Winston Churchill: Prior to winning a Nobel Prize and becoming Prime Minister of the United Kingdom, Winston Churchill had many experiences of struggling. He was a poor student at school and also had a stutter. This did not stop him from giving many inspirational speeches as a politician; commenting that “My impediment is no hindrance”. Despite being defeated in every election for public office, he remained undeterred and was finally elected as Prime Minister at the age of 62.
Walt Disney: Disney was sacked from his first job and was told that he had no imagination! He struggled for a long period of time whilst remaining true to his ambition of setting up his own company. Despite facing bankruptcy, he never gave up. Today, the Walt Disney Company, together with its subsidiaries and affiliates, is a leading diversified international family entertainment and media enterprise with five business segments: media networks, parks and resorts, studio entertainment, consumer products and interactive media. The company is worth billions.
Oprah Winfrey: According to some statistics, Oprah is the most influential woman in the world today. Her multi-award winning talk show was the highest-rated programme of its kind in history. Oprah is ranked as the richest African-American of the 20th century. However, Oprah’s journey was far from easy; she was abused as a child and grew up in poverty. Her dreams of working in television were nearly quashed early in her career when she was told that she was “unfit for TV”. Despite this, Oprah’s positive attitude remains constant:
“I don’t think of myself as a poor deprived ghetto girl who made good. I think of myself as somebody who from an early age knew I was responsible for myself, and I had to make good.” Oprah Winfrey
By allowing our children to struggle with real challenges, we are in effect, leaving them vulnerable to experiencing failure. This idea is abhorrent to most children and many parents.

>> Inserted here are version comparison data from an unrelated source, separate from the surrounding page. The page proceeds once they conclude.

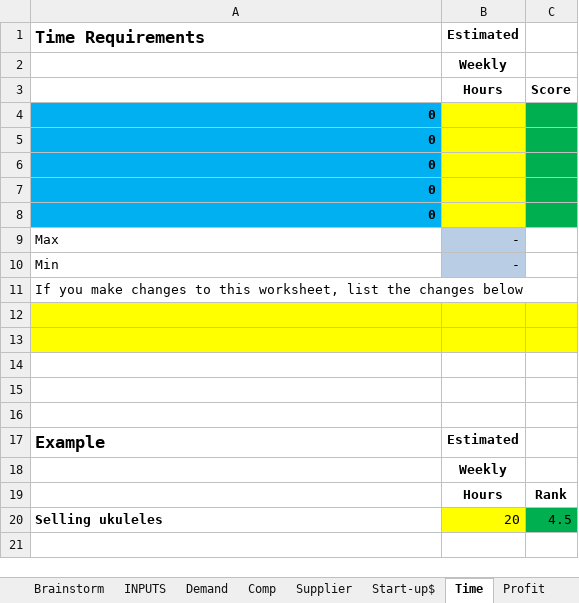
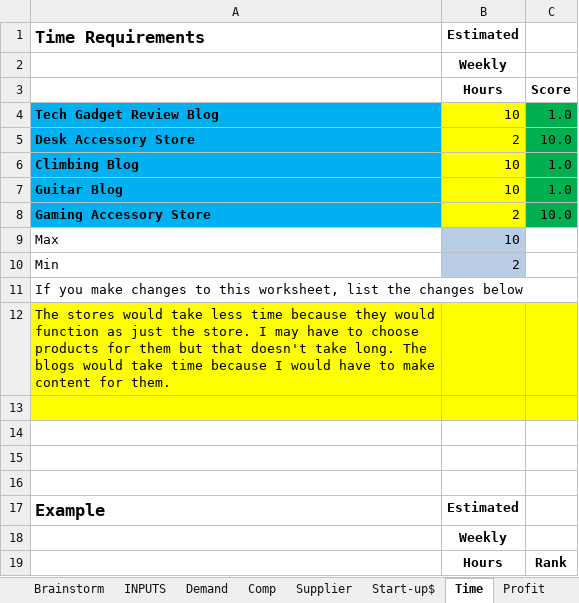
Before and after one commit to GageDorl/byui, an Excel workbook: winter2025/mkt353/mkt353_document_webBusinessDecisionMatrix.xlsx, sheet Time, drawn as a sheet; only a part is shown; the shorter side is filled out with more unchanged rows; values as stored, in another font and other column widths than the file's, no borders; removed rows and columns are numbered as before the commit, all else as after; the diff names each change by its address in the sheet, - before the commit and + after, or states it on an @@ line.

```diff
--- a/winter2025/mkt353/mkt353_document_webBusinessDecisionMatrix.xlsx (sheet Time)
+++ b/winter2025/mkt353/mkt353_document_webBusinessDecisionMatrix.xlsx (sheet Time)
-row 4: 0
-row 5: 0
-row 6: 0
-row 7: 0
-row 8: 0
+row 4: Tech Gadget Review Blog | 10 | 1.0
+row 5: Desk Accessory Store | 2 | 10.0
+row 6: Climbing Blog | 10 | 1.0
+row 7: Guitar Blog | 10 | 1.0
+row 8: Gaming Accessory Store | 2 | 10.0
-B9: -
+B9: 10
-B10: -
+B10: 2
-A12: (empty)
+A12: The stores would take less time because they would function as just the store. I may have to choose products for them but that doesn't take long. The blogs would take time because I would have to make content for them.
```
Also changed, not shown: sheet Brainstorm, sheet INPUTS, sheet Recom., sheet Profit, sheet Supplier, sheet Demand, 2 more sheets, formulas that keep their value, 18 other files.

However, the lives of the remarkable people listed above, indicate that sometimes the path to success or eminence is littered with struggles and obstacles.
Recent research from the University of Buffalo also came to the same conclusion. They found that adults who had not experienced many struggles in early life were in fact less happy with their current lives compared with adults who had dealt with some degree of struggling. It was the act of pushing past their problems which taught the second group how to cope with future challenges and, more importantly, how to ask for help when they needed it. They gained a new-found confidence in knowing that they were able to overcome something which they once found difficult to cope with. This resulted in their current state of personal happiness; knowing that no matter what happens in later life, they will not only survive, but thrive.
Parenting by ‘fixing’ the problems our children face denies them the chance to experience what they require to build resilience/grit; that vital ingredient for coping with what life throws at them in the future. Unfortunately, this can lead to problems in adolescence and adulthood when they have to face challenges and struggles on their own – without knowing how to overcome them. By wanting to protect them, we are in fact doing the opposite as we are leaving them vulnerable and unable to cope when it is most needed.
Potential Plus UK urges parents to always support their children, but we also recognise that we must do our best to provide children with the challenges they need to encounter failure within a safe environment. As a society, we are taught from early on to avoid struggling and to fear failure. Paradoxically, this may be the very thing we need to start incorporating into our family lives so that our children can witness first hand that failing early on can help them succeed in later life.
This article was written by former Potential Plus UK Education Consultant, Radhika Rajbans